If you have not taken a John Gress workshop, you should. The workshop surpassed my expectations. John was very open, and readily answered questions about equipment, lights, lens selection, make-up, you name it. Every component of the session was hands on with the model, from styling to lighting to posing. On the first day, John went over various lighting set-ups. The set-ups were varied, and had something for each type of photographer. What a pleasant surprise when he did lighting typically used in maternity images. Also, he engaged participants by requesting suggested improvements to lighting set-ups. Like I mentioned, it was impossible not to be involved in the workshop. On the second day, participants provided images to replicate. This exercise turned out to be a fantastic learning experience as we got to watch how John ‘problem solved’ the image. I cannot say enough good things about John’s workshop. Well worth the experience.
As a photographer I’m always trying to improve my lighting techniques. I’ve watched countless YouTube videos and I have tried many photography educational platforms, but none has been as comprehensive as John Gress’s Lighting Workshop .
His workshops provides photographers with hands on and ongoing access to him as a mentor, while he instructs and guides you with lighting techniques to take your lighting skills to the next level.
He uses an instructional approach where he has the attendees deconstruct and recreate the scene using the techniques learned in the workshop,
I learned various different lighting techniques, that I have been putting into practice in my photography. I would encourage every photographer who is interested in a game changer with their photography skills to attend a John Gress Lighting Workshop. Simply put, this was one of the best investments I’ve made in my photography work, after John Gress Lighting Workshop, lighting can never be viewed the same again.
As a photographer, I’ve paid attention to light for years and learned, little by little, how to use it to take better pictures. But being able to recognize good light is a far cry from being able to create it, which is something I struggle with. Last weekend I got to spend a couple days learning from a photographer who has a true talent for making light do what he wants.
The experience was—sorry, I can’t help it—illuminating.
Instead of the sun, we worked with beauty dishes and octaboxes, hair lights and strip lights, v-flats and flags. It was a two-day workshop and we ran through at least a dozen lighting setups, working with different models on each day. On the second day the photographer, John Gress, asked each of us three students to envision and then execute a portrait of our own. This was mine.

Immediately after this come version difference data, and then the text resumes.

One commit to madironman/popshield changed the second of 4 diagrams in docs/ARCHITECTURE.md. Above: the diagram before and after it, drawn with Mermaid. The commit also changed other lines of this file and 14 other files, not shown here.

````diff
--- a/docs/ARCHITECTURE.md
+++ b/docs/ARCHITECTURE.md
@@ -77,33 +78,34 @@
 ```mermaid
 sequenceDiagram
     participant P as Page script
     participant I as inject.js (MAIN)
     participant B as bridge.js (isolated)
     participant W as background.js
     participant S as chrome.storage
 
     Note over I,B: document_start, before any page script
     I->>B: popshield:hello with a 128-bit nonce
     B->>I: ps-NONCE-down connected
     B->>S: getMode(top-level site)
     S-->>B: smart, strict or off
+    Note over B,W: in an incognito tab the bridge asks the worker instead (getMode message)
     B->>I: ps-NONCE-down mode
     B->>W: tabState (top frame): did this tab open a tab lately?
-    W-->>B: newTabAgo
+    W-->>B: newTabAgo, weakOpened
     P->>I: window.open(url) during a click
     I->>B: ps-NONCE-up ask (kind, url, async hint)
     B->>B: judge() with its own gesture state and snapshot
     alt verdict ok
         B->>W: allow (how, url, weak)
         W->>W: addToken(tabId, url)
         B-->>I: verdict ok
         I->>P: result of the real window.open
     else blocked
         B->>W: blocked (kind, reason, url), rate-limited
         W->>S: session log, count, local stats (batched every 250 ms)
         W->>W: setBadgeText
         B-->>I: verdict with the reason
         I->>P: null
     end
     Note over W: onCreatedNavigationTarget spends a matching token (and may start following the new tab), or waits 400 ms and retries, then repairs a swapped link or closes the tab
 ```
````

My goal was to make a headshot of our model, using the light to accentuate his strong, angular jawline. With a little guidance, I created a four-light setup that produced—to my surprise—almost exactly the image I had in mind. For any lighting enthusiasts, we used three-foot strip lights behind the model on either side to create the edge light along his jaw and a third strip light directly above the camera as the main portrait light, which created a thin vertical band of light down the center of his face. We used a white card to lighten the shadows beneath his chin and a hairlight to create some separation from the dark background.
For anyone looking to improve their portrait lighting skills, I give a thumbs up to John Gress’ workshop. Thanks!